▸ **What is needed**: Among the records, find the lines that hold the string "outputs" and return them.

▸ **Data for this task**:

* * * *

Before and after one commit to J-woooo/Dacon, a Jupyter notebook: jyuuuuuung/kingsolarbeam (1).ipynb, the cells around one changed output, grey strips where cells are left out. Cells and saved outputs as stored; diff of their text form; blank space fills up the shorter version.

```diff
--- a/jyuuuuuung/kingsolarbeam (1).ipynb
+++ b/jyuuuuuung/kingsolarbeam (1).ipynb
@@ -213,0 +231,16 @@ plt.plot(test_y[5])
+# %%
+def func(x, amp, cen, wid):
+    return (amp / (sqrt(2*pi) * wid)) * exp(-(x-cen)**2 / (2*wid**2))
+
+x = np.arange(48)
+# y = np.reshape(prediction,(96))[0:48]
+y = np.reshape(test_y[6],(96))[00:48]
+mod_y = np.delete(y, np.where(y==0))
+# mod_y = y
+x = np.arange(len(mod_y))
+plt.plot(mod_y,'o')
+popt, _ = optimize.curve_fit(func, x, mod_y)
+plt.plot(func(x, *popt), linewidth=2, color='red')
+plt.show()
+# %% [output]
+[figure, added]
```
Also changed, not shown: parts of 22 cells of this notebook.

* * * *

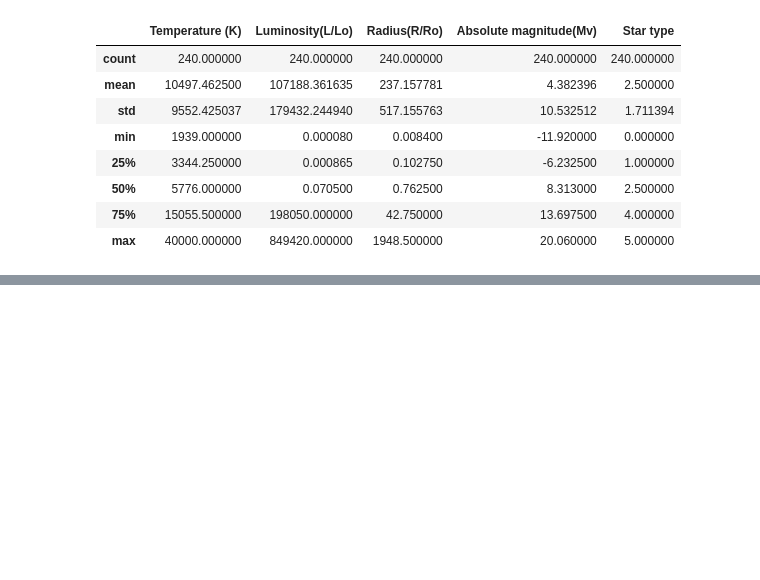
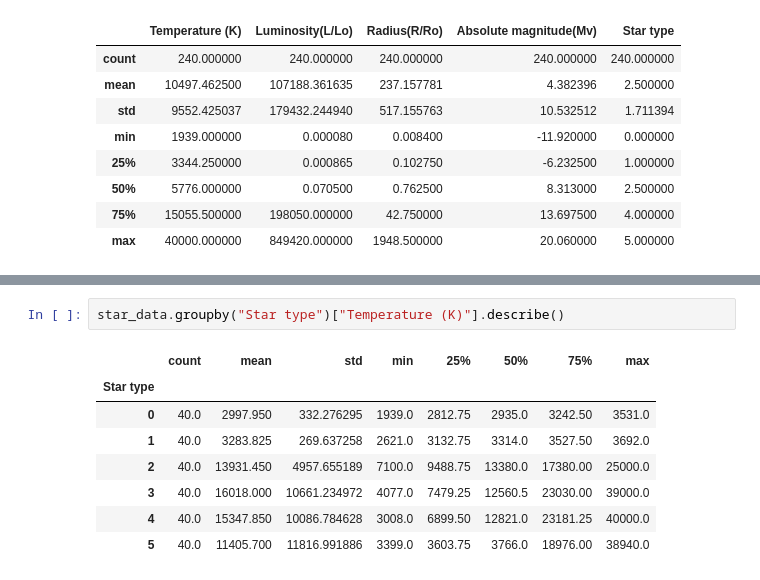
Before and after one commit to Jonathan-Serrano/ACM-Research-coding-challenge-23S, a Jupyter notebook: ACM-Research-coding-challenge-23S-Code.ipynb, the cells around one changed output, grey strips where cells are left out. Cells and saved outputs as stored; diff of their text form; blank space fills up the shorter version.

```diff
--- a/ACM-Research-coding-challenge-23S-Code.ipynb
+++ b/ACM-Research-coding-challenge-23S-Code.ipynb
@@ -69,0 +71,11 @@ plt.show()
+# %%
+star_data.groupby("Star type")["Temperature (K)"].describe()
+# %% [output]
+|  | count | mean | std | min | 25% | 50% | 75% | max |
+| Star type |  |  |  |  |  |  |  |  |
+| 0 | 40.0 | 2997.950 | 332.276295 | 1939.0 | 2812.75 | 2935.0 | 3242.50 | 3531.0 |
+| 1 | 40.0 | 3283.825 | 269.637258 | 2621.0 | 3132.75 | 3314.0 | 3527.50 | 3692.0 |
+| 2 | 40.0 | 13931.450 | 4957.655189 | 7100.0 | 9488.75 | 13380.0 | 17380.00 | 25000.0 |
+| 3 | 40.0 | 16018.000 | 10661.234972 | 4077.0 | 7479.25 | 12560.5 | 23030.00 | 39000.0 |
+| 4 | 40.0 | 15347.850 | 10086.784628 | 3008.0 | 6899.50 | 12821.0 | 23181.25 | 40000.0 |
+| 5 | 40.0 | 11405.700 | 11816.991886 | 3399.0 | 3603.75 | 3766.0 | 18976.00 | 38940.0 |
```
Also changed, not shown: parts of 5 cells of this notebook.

* * * *

▸ **Result of this exercise**:
Before and after one commit to J-woooo/Dacon, a Jupyter notebook: jyuuuuuung/kingsolarbeam (1).ipynb, the cells around one changed output, grey strips where cells are left out. Cells and saved outputs as stored; diff of their text form; blank space fills up the shorter version.
Before and after one commit to Jonathan-Serrano/ACM-Research-coding-challenge-23S, a Jupyter notebook: ACM-Research-coding-challenge-23S-Code.ipynb, the cells around one changed output, grey strips where cells are left out. Cells and saved outputs as stored; diff of their text form; blank space fills up the shorter version.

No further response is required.